*Aim of the exercise*
Find "-Plus 22 more" in the records that follow; print that line and each subsequent line through the last one, verbatim and with nothing added.

(Modification records)

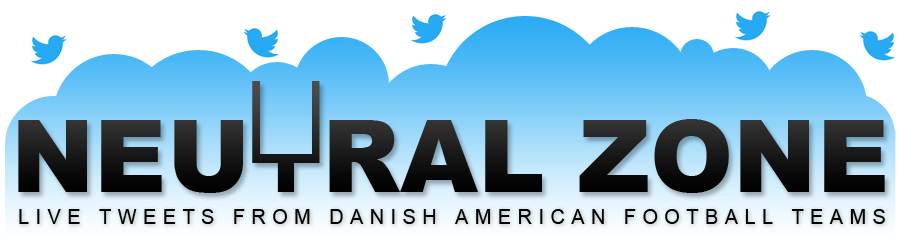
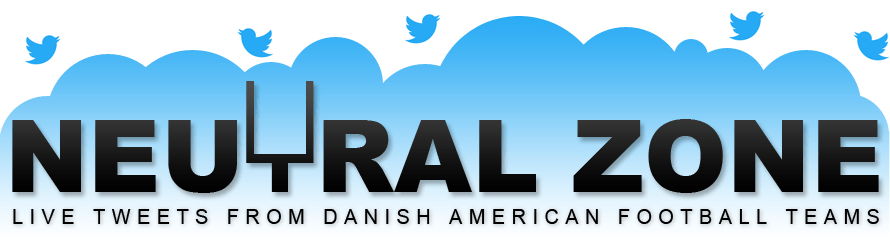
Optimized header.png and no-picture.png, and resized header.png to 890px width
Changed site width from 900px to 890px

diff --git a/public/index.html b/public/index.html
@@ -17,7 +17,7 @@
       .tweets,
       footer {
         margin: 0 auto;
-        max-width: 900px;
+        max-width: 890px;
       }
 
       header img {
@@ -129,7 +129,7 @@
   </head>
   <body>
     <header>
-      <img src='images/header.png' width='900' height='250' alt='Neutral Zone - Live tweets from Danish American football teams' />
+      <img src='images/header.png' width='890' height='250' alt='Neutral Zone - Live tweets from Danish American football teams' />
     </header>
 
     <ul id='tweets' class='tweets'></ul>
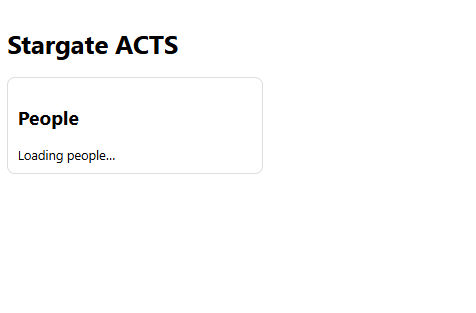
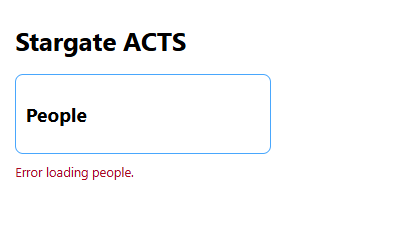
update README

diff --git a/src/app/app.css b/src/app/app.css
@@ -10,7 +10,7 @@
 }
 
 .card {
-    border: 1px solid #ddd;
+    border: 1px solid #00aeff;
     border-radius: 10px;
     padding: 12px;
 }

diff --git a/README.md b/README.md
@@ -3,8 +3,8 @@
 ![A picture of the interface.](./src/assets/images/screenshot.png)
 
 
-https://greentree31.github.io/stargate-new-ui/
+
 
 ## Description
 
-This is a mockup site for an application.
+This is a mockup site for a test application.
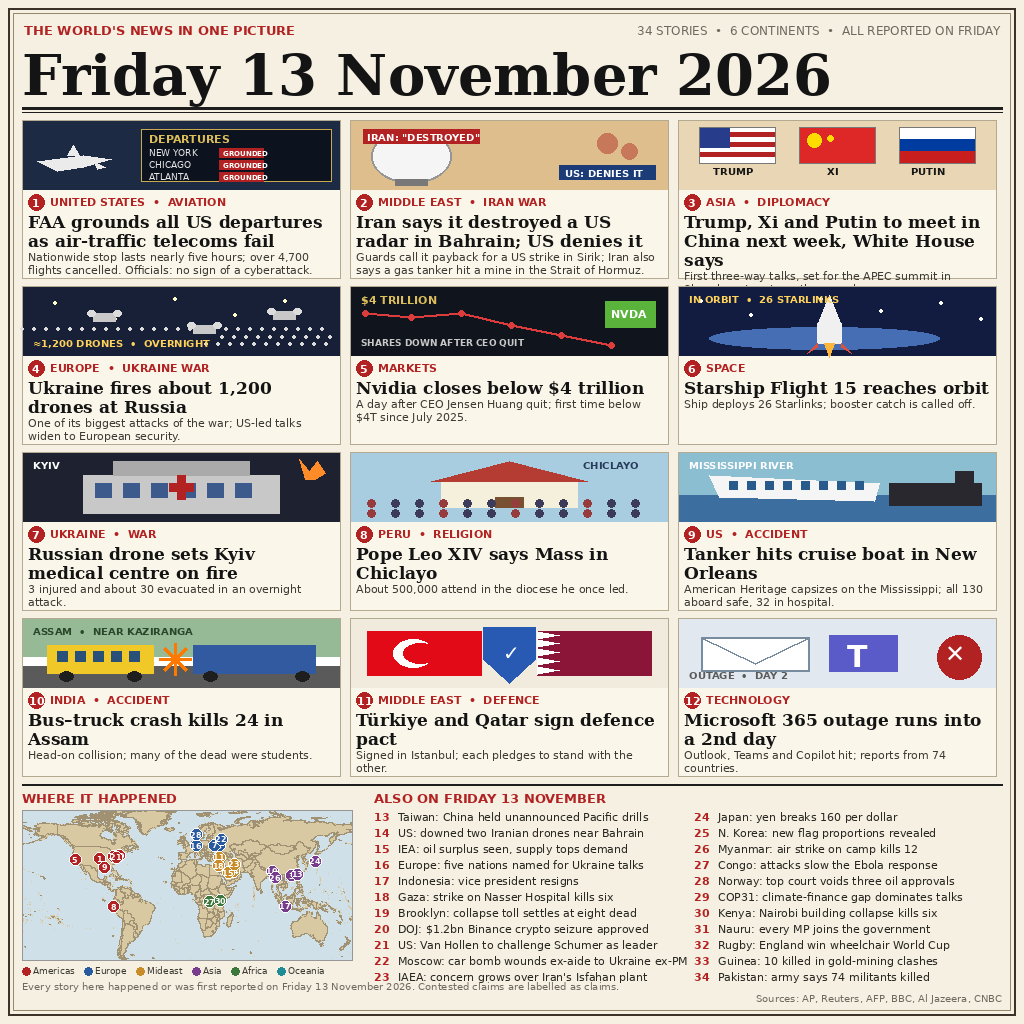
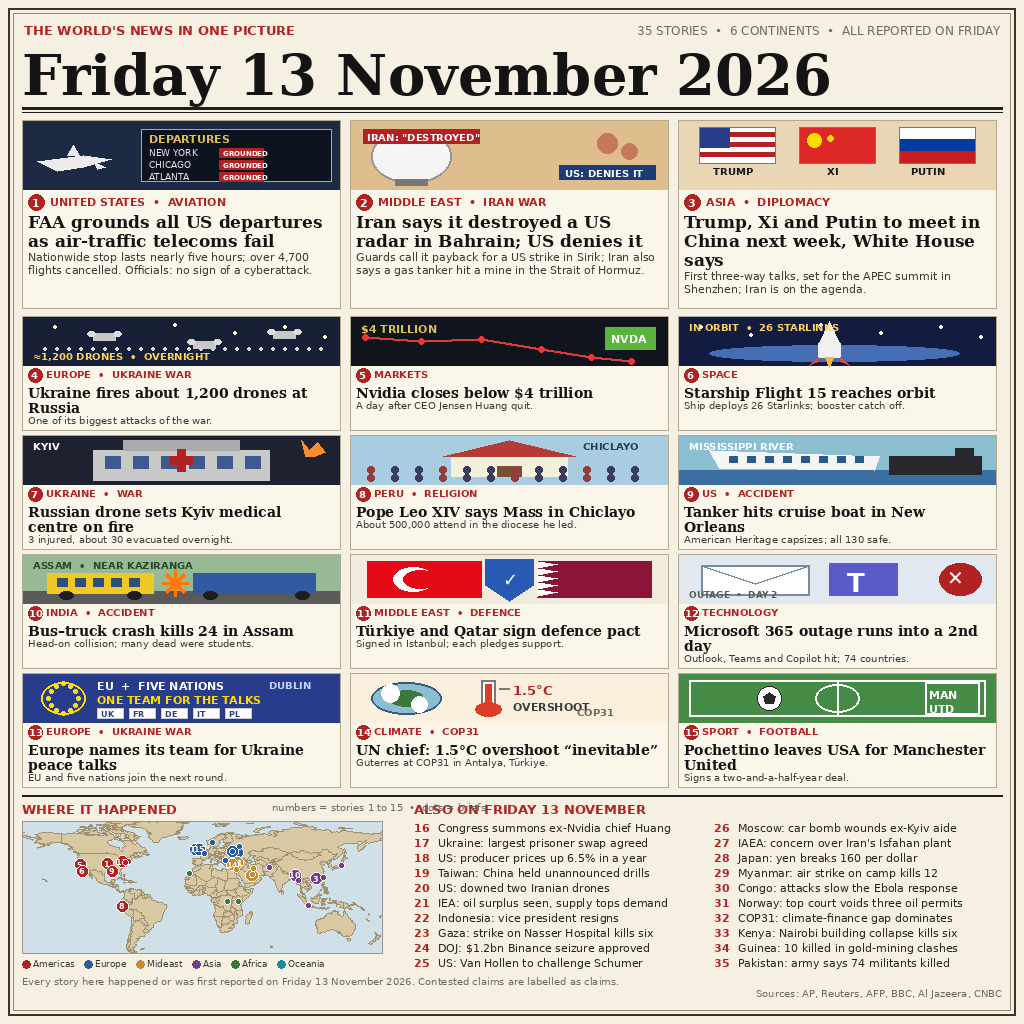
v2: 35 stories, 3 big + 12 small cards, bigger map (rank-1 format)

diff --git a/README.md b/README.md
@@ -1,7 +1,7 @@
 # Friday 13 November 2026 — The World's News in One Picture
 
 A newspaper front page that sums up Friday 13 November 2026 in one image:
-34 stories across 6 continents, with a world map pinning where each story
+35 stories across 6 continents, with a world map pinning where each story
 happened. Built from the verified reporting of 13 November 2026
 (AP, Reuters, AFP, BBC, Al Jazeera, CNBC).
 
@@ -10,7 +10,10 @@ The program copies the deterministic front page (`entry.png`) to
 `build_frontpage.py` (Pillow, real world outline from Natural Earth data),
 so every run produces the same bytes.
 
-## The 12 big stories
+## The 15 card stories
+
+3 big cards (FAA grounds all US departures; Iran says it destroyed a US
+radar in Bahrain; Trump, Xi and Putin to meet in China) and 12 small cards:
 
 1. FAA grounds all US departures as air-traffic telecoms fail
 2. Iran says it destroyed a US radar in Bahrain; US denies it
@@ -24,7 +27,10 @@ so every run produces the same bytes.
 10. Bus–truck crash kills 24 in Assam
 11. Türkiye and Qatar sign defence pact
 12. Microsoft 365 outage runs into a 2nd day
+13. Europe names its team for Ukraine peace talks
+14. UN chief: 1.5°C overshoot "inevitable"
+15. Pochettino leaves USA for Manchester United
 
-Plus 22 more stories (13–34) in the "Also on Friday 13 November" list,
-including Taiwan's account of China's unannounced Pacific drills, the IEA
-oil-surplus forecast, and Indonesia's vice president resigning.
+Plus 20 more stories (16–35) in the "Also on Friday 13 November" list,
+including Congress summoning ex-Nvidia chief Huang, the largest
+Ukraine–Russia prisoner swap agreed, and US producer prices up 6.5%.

*Exercise solution*
-Plus 22 more stories (13–34) in the "Also on Friday 13 November" list,
-including Taiwan's account of China's unannounced Pacific drills, the IEA
-oil-surplus forecast, and Indonesia's vice president resigning.
+Plus 20 more stories (16–35) in the "Also on Friday 13 November" list,
+including Congress summoning ex-Nvidia chief Huang, the largest
+Ukraine–Russia prisoner swap agreed, and US producer prices up 6.5%.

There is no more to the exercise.